‘BENEFIT OF A DOUBT’
Bedinger, meanwhile, urged residents to “give each other the benefit of a doubt.” Bristol is a special community, she said, adding that she believes strong disagreement is fueled by residents’ passion about what happens to their town.
The Lathrop proposal aside, reaching consensus on gravel mining will be complicated simply because of the diversity of opinions on the issue. That diversity was in evidence on Wednesday night, when residents broke into small groups to discuss the criteria for ideal resource extraction in Bristol, and possible boundaries for where extraction may and may not be allowed.
On one side, some residents — like Caroline Engvall — said the “ideal” would be no pits in Bristol at all.

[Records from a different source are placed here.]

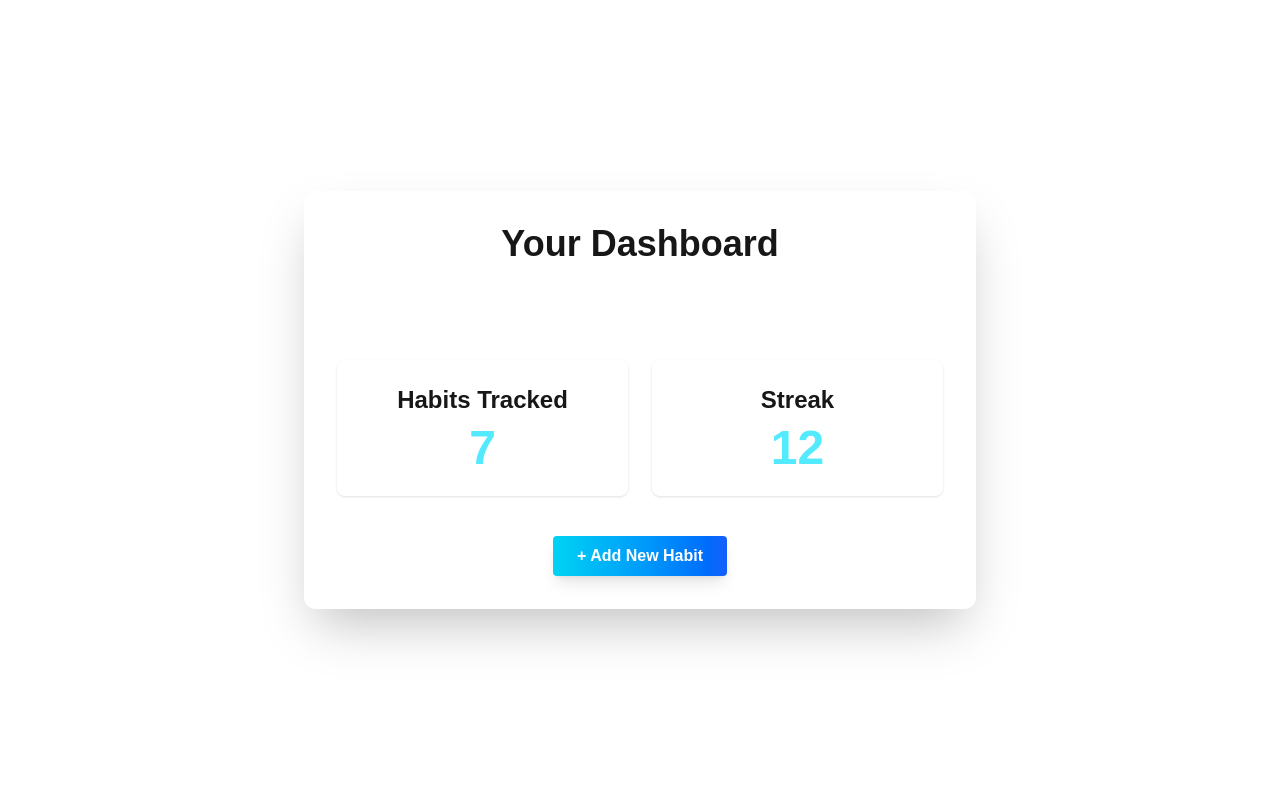
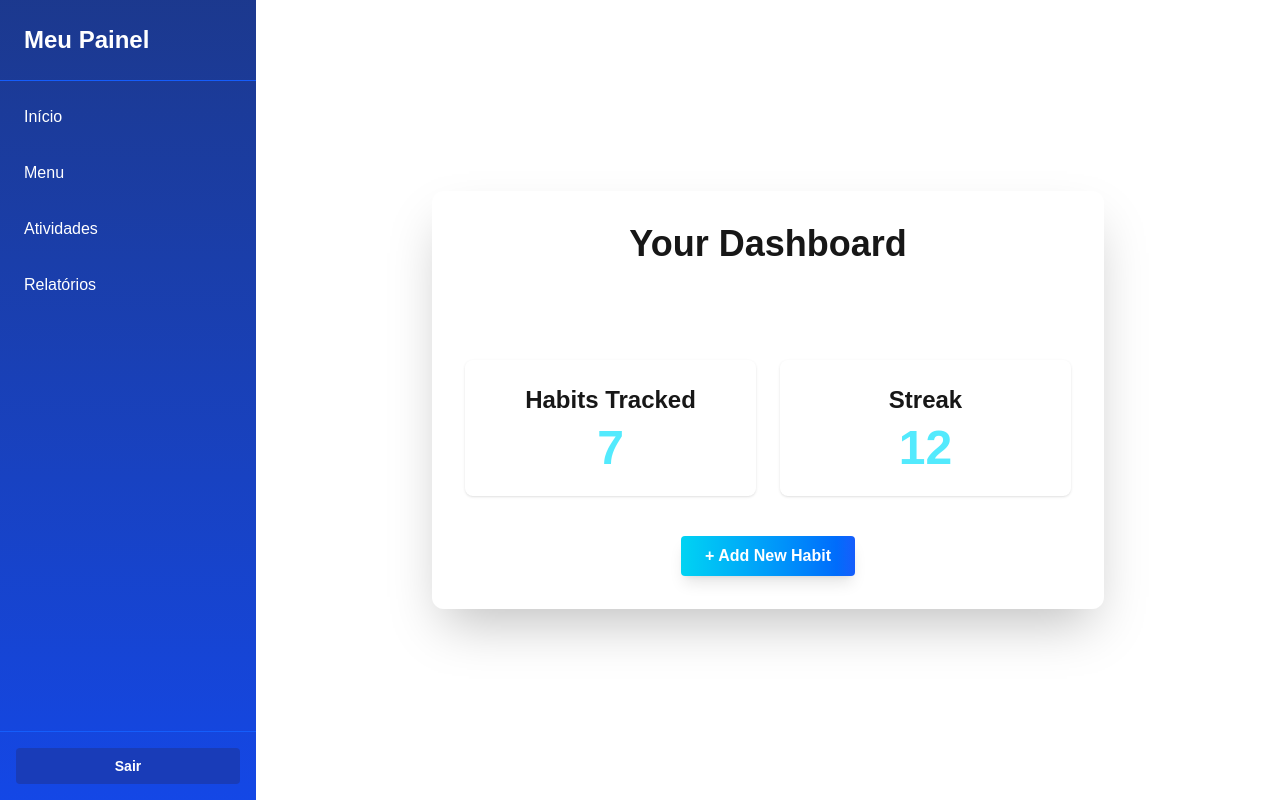
Before and after one commit to Diogojlq/habit-tracker, a Next.js app in the folder frontend/: page /dashboard in a window 1280 px wide. Built offline with nearby package versions, Linux system fonts and the light colour scheme.

Commit message:
feat(frontend): integrate sidebar into dashboard page

```diff
--- a/frontend/app/dashboard/page.tsx
+++ b/frontend/app/dashboard/page.tsx
@@ -1,16 +1,22 @@
 "use client";
 import React, { useState } from "react";
 import HabitForm from "../components/HabitForm";
+import Sidebar from "../components/Sidebar";
 
 export default function DashboardPage() {
   const [showHabitForm, setShowHabitForm] = useState(false);
+
   return (
-    <main className="flex flex-col items-center justify-center min-h-screen">
+    <div className="flex min-h-screen">
+      <Sidebar />
+
+      <main className="flex-1 flex flex-col items-center justify-center p-8">
         <div className="w-full max-w-2xl p-8 rounded-xl shadow-2xl bg-white/10 backdrop-blur border border-white/20">
           <h1 className="text-4xl font-bold text-center mb-4">Your Dashboard</h1>
           <p className="text-center text-white/80 mb-8">
             Welcome to your habit dashboard! Here you can track your progress, add new habits, and stay motivated.
           </p>
+
           <div className="grid grid-cols-1 md:grid-cols-2 gap-6">
             <div className="bg-white/20 rounded-lg p-6 shadow flex flex-col items-center">
               <span className="text-2xl font-bold mb-2">Habits Tracked</span>
@@ -21,6 +27,7 @@ export default function DashboardPage() {
               <span className="text-5xl font-extrabold text-cyan-300">12</span>
             </div>
           </div>
+
           <div className="mt-10 flex flex-col items-center">
             <button
               className="px-6 py-2 rounded bg-gradient-to-r from-cyan-400 to-blue-600 text-white font-bold shadow-lg transition-all duration-300 hover:scale-105 hover:shadow-xl focus:outline-none focus:ring-2 focus:ring-cyan-400 cursor-pointer"
@@ -32,5 +39,6 @@ export default function DashboardPage() {
           </div>
         </div>
       </main>
+    </div>
   );
 }
```
Lines whose indentation alone changed are shown as unchanged.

Does the fact that Bristol has gravel, a valuable resource in the building trades, mean that the town should dig it up? wondered Engvall.

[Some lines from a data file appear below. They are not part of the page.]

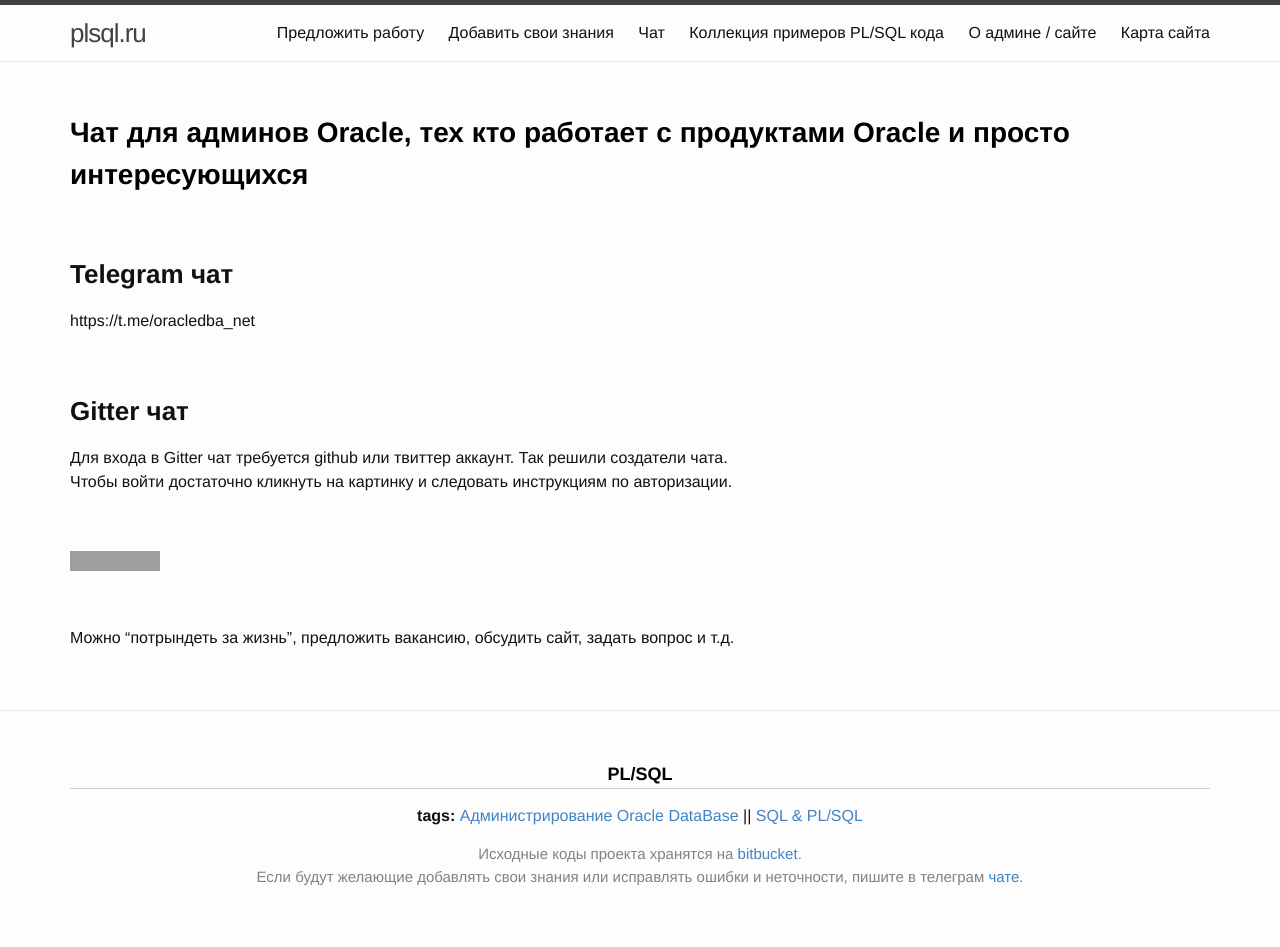
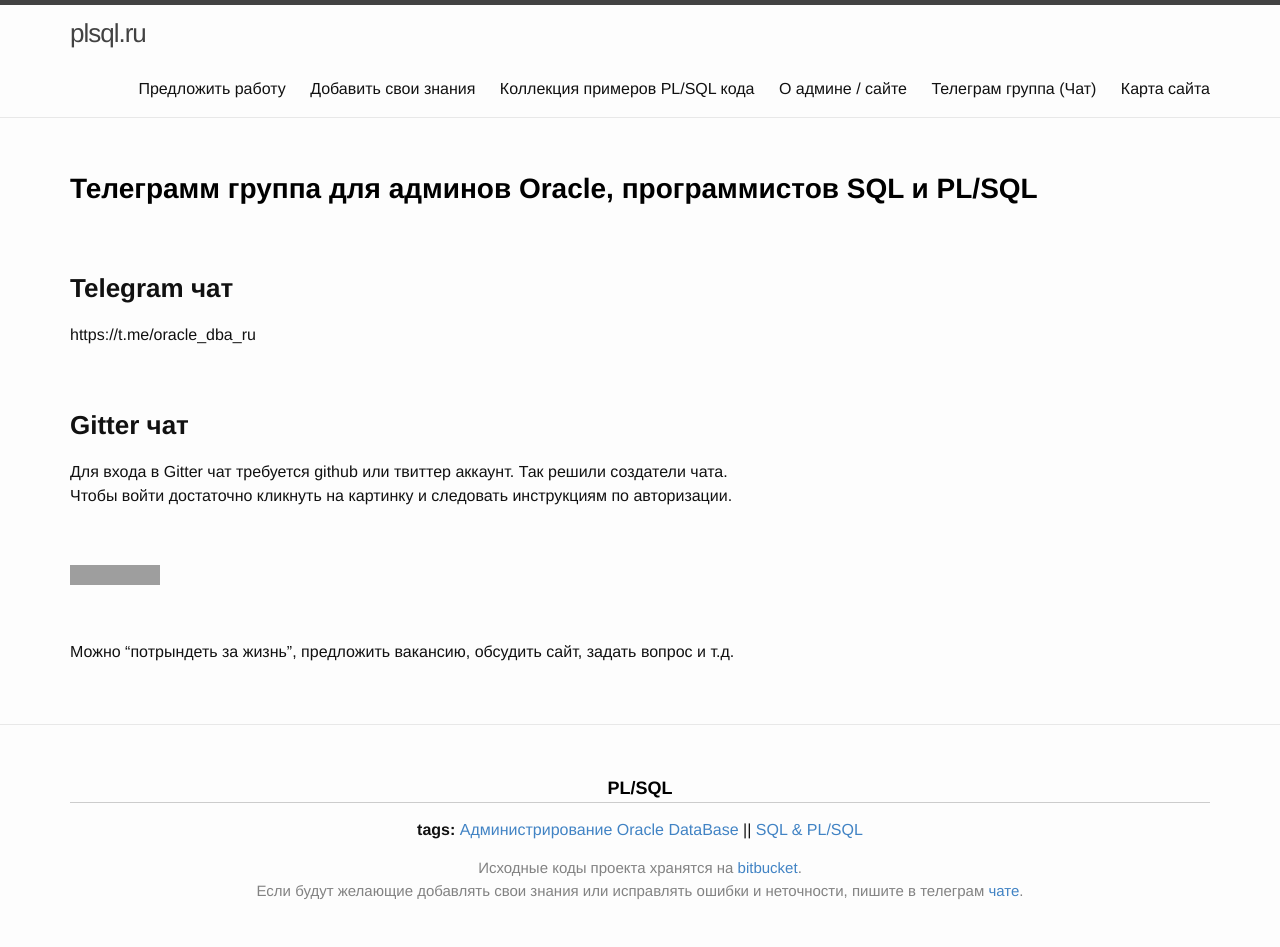
Before and after one commit to webmakaka/plsql.ru, a Jekyll site: the page built from website/00-main/03-chat.md, in a window 1280 px wide. Built offline with Jekyll 4.4.1, drawn with Linux system fonts in a browser that asks for light colours; comment, search, counter and statistics services are not loaded; grey boxes are pictures that could not be loaded.

Commit message:
Грамматические ошибки

```diff
--- a/_includes/header.html
+++ b/_includes/header.html
@@ -5,27 +5,21 @@
         <nav class="site-nav">
             <div class="trigger">
                 <a class="page-link" href="{{ site.baseurl }}/job/"
-                    >Предложить работу</a
-                >
+                    >Предложить работу</a>
                 <a
                     class="page-link"
                     href="{{
                         site.baseurl
                     }}/info/how-to-add-information-on-site/"
-                    >Добавить свои знания</a
-                >
-                <a class="page-link" href="{{ site.baseurl }}/chat/">Чат</a>
+                    >Добавить свои знания</a>
                 <a
                     class="page-link"
                     href="{{ site.baseurl }}/plsql-demo-scripts/"
-                    >Коллекция примеров PL/SQL кода</a
-                >
+                    >Коллекция примеров PL/SQL кода</a>
                 <a class="page-link" href="{{ site.baseurl }}/about/"
-                    >О админе / сайте</a
-                >
-                <a class="page-link" href="{{ site.baseurl }}/sitemap/"
-                    >Карта сайта</a
-                >
+                    >О админе / сайте</a>
+                <a class="page-link" href="{{ site.baseurl }}/chat/">Телеграм группа (Чат)</a>
+                <a class="page-link" href="{{ site.baseurl }}/sitemap/">Карта сайта</a>
             </div>
         </nav>
     </div>
--- a/website/00-main/03-chat.md
+++ b/website/00-main/03-chat.md
@@ -1,16 +1,16 @@
 ---
 layout: page
-title: Чат для админов Oracle, SQL, PLSQL разработчиков
+title: Телеграмм группа для админов Oracle, программистов SQL PLSQL
 permalink: /chat/
 ---
 
-# Чат для админов Oracle, тех кто работает с продуктами Oracle и просто интересующихся
+# Телеграмм группа для админов Oracle, программистов SQL и PL/SQL
 
 <br/>
 
 ### Telegram чат
 
-https://t.me/oracledba_net
+https://t.me/oracle_dba_ru
 
 <br/>
 
```
Also changed, not shown: website/02-docs/04-plsql/05-cursors.md (+1 -1 lines).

“If it were diamonds under the green, would we extract it?” Engvall asked.
On the other end of the spectrum, residents with vested interests in gravel extraction argued for leniency. One group — in which the Lathrop and his son participated in the conversation — said gravel should be allowed anywhere in town, with the understanding that state regulations alone would be strict enough to effectively regulate mining.
Likewise, gravel pit owners Diane and Francis Heffernan said Act 250 land use regulations are strict, and the town shouldn’t unnecessarily duplicate those rules. (To that, planning commission member Willow Wheelock raised the point that in order for Bristol to enforce rules, it needs to have regulations of its own on the books.)
Despite the differences of opinions, Kavanagh said the conversation was largely cordial. She joined Lathrop at his table for the small group discussion. They weren’t able to come to many agreements, she said, but they were able to speak civilly about differences of opinion.
The same was true of Harper and Dumont, who found themselves sharing at table with the Heffernans. The meeting culminated with an open invitation to come see the Heffernans’ existing pit — something Harper said he hoped would clear the air of some of the mystery, and fear, surrounding the industry in Bristol.
“It’s great to finally sit across the table and have this conversation,” Harper said. “I was feeling that there was a distinct lack of understanding among community members about what a pit even looks like, feels like, sounds like, smells like.”
Tentatively, the evening’s discussion built toward common ground: Several times residents proposed a radius around the downtown that would be free of gravel mining, with strict enough regulations in place that would allow pits while still ensuring that residents outside of that downtown core be protected from undue side effects.
For town residents — some of whom voiced frustration that their concerns weren’t heard during the months leading up to the Town Meeting Day vote — the meeting was a welcome about-face.
“The most frustrating aspect of this whole process has been this feeling like I don’t have a voice, like I don’t have any power, and this was empowering,” said Bristol resident Sue Small. “I hope it continues to be so.”
Like Bedinger, Small called for consensus. She found herself sitting at a table where some participants didn’t want to see any new gravel extraction in Bristol in the future at all. But, in the end she, said such a ban was unrealistic.
A resident of Hewitt Road, Small said she has tuned in to the fierce debate over the proposed Lathrop pit for years. She’s reluctant to issue ultimatums on the gravel issue.
“I don’t want to be in that position because then I don’t have any input on the alternative. I would rather assume that we’re going to find a compromise, and I want that compromise to reflect my concerns,” Small said. “I can’t be over here digging my heels in, and I don’t think the other side should be doing that either, because then they’re not going to be properly represented. Through compromise we all get represented.”
The third and final forum will take place on Saturday, June 5, from 9 to 11 a.m. at the Mount Abe cafeteria.
Reporter Kathryn Flagg is at firstname.lastname@example.org.